Ohio Legislators Vote to Change School Report Card: This week, the Ohio House Education Committee voted in favor of a bill that would eliminate the use of letter grades on schools’ 2018 school report cards. Rather than grading schools through on the contested A-F system, the report card would reflect raw scores, calculated from test performance and graduation rates, among other measures. The bill also seeks to change how the state calculates student growth and third-grade reading scores. 

North Carolina Joins the Teacher Protest Movement: On Wednesday, teachers in North Carolina rallied to demand higher pay and more school funding. Governor Roy Cooper (D) joined the rally and promoted his proposal to increase teacher salaries by eliminating proposed tax cuts to corporations and high-income households. Teacher salaries in North Carolina are ranked 39th in the nation, averaging about $50,000 per year. 


Michigan State to Pay $500 Million to Settle Nassar Lawsuit: Michigan State will pay half a billion dollars to survivors of abuse, who sued the university on account of the crimes of former professor and doctor, Larry Nassar. According to the recent settlement, the school will distribute $425 million among the victims who have come forward and will reserve $75 million for possible victims who have not yet spoken out. It is unclear how the university will finance the settlement. 
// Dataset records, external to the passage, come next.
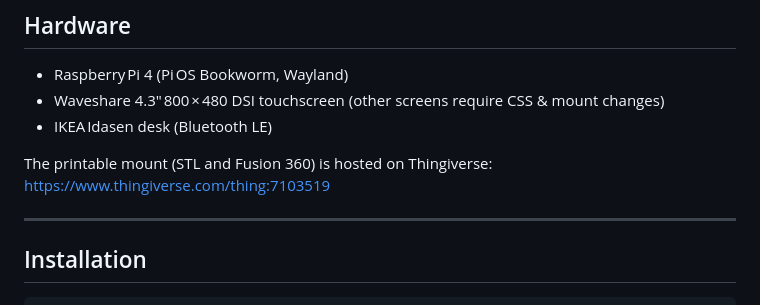
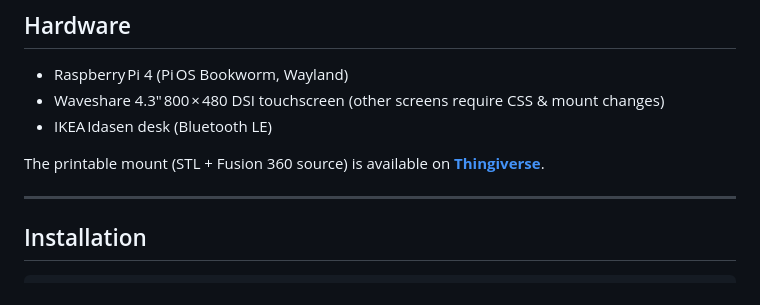
Before and after one commit to adamdrhy/idasen-desk-controller, a Markdown page: README.md, the part around the change. GitHub-like rendering.

```diff
--- a/README.md
+++ b/README.md
@@ -49,8 +49,7 @@ Restart the server after any change.
 * Waveshare 4.3″ 800 × 480 DSI touchscreen (other screens require CSS & mount changes)
 * IKEA Idasen desk (Bluetooth LE)
 
-The printable mount (STL and Fusion 360) is hosted on Thingiverse:
-<https://www.thingiverse.com/thing:7103519>
+The printable mount (STL + Fusion 360 source) is available on **[Thingiverse](https://www.thingiverse.com/thing:7103519)**.
 
 ---
 
```
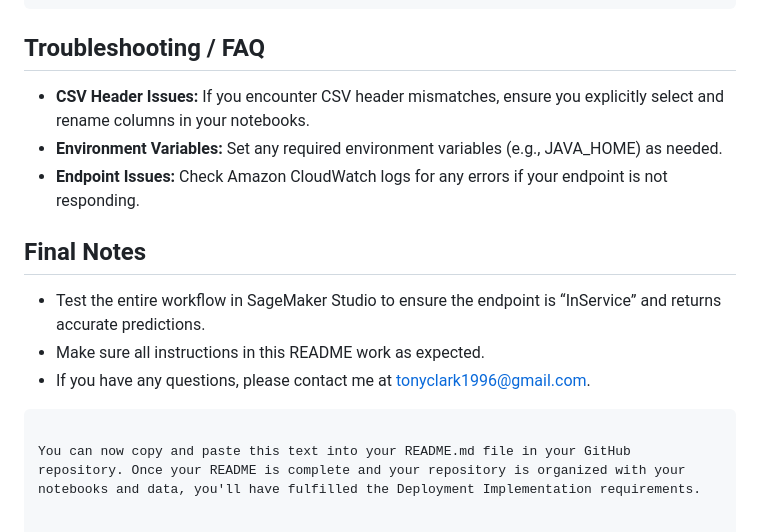
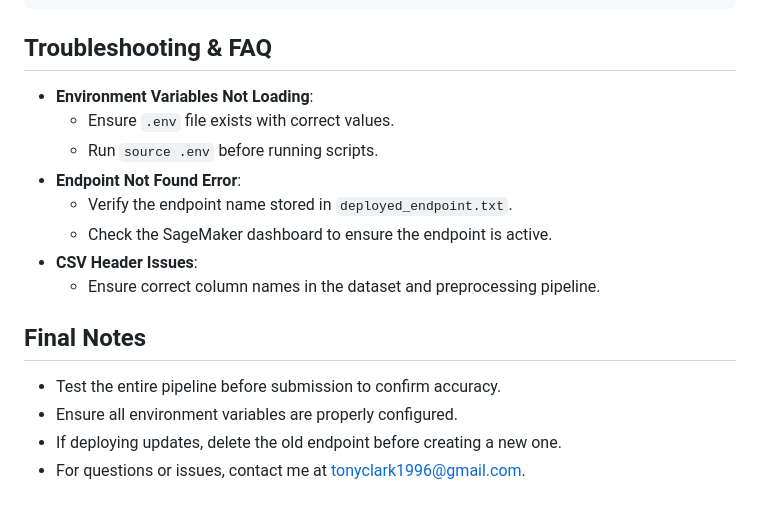
Before and after one commit to TJC1996/RealMap, a Markdown page: README.md, the part around one of its changes. GitHub-like rendering.

````diff
--- a/README.md
+++ b/README.md
@@ -107,16 +140,18 @@ response = requests.post(endpoint_url, json=data)
 print(response.json())
 ```
 
-## Troubleshooting / FAQ
-- **CSV Header Issues:** If you encounter CSV header mismatches, ensure you explicitly select and rename columns in your notebooks.
-- **Environment Variables:** Set any required environment variables (e.g., JAVA_HOME) as needed.
-- **Endpoint Issues:** Check Amazon CloudWatch logs for any errors if your endpoint is not responding.
+## Troubleshooting & FAQ
+- **Environment Variables Not Loading**:
+  - Ensure `.env` file exists with correct values.
+  - Run `source .env` before running scripts.
+- **Endpoint Not Found Error**:
+  - Verify the endpoint name stored in `deployed_endpoint.txt`.
+  - Check the SageMaker dashboard to ensure the endpoint is active.
+- **CSV Header Issues**:
+  - Ensure correct column names in the dataset and preprocessing pipeline.
 
 ## Final Notes
-- Test the entire workflow in SageMaker Studio to ensure the endpoint is “InService” and returns accurate predictions.
-- Make sure all instructions in this README work as expected.
-- If you have any questions, please contact me at [tonyclark1996@gmail.com](mailto:tonyclark1996@gmail.com).
-
-```
-
-You can now copy and paste this text into your README.md file in your GitHub repository. Once your README is complete and your repository is organized with your notebooks and data, you'll have fulfilled the Deployment Implementation requirements.
+- Test the entire pipeline before submission to confirm accuracy.
+- Ensure all environment variables are properly configured.
+- If deploying updates, delete the old endpoint before creating a new one.
+- For questions or issues, contact me at [tonyclark1996@gmail.com](mailto:tonyclark1996@gmail.com).
````
Also changed, not shown: other parts of README.md (+85 -52 lines).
Senators Urge Harvard to Increase Funding for Service Opportunities: A bipartisan group of six senators wrote a letter to outgoing Harvard University President, Drew G. Faust, urging her to follow through on her 2010 promise to increase access to public service summer internships. The senators recommend doubling funding for summer service opportunities for undergraduates, as well as a significant increase for graduate students. Under the current structure, low-income Harvard students are often unable to take advantage of service-oriented internships due to the cost of travel and living.